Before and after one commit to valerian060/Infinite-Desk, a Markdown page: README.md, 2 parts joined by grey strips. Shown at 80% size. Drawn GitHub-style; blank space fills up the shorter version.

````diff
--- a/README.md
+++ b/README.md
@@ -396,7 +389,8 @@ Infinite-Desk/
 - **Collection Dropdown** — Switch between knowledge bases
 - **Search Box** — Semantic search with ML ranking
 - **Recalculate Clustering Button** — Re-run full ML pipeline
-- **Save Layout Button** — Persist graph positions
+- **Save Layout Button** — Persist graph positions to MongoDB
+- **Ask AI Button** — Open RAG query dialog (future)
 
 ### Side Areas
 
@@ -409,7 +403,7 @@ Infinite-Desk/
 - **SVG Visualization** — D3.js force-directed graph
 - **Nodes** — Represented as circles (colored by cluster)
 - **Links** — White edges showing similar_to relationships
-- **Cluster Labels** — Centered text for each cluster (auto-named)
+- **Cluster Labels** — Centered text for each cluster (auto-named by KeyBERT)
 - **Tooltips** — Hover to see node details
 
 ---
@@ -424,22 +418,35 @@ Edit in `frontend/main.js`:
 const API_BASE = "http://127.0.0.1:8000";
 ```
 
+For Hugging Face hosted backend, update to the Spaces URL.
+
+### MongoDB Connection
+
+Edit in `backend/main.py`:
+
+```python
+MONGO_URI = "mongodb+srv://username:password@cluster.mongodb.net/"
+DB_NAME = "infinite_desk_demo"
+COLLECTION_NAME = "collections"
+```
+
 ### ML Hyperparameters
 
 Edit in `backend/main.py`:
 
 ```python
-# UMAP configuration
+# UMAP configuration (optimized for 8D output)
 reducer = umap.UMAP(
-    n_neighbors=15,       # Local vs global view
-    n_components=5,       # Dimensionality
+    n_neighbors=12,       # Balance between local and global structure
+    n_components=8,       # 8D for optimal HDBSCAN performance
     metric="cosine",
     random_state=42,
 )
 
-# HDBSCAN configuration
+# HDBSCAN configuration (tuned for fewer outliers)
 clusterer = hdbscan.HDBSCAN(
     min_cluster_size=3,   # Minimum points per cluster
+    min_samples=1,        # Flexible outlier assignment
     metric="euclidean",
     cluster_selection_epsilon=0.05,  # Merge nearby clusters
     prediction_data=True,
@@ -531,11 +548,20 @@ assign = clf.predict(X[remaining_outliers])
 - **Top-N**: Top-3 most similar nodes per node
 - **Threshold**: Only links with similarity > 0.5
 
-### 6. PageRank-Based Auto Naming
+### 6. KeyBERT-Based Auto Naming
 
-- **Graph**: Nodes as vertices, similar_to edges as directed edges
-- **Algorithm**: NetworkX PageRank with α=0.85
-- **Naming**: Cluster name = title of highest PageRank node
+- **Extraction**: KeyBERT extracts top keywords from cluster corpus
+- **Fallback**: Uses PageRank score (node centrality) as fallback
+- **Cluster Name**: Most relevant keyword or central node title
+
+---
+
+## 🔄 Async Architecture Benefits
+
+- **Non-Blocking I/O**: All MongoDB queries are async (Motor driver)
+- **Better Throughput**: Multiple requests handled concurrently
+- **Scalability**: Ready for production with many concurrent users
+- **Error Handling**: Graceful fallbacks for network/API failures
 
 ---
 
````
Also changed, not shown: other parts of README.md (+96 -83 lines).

[AIM OF THE TASK] In the records above, find each line with the word "configuration" and copy it.

[ANSWER TO THIS PROBLEM]
-# UMAP configuration
+# UMAP configuration (optimized for 8D output)
-# HDBSCAN configuration
+# HDBSCAN configuration (tuned for fewer outliers)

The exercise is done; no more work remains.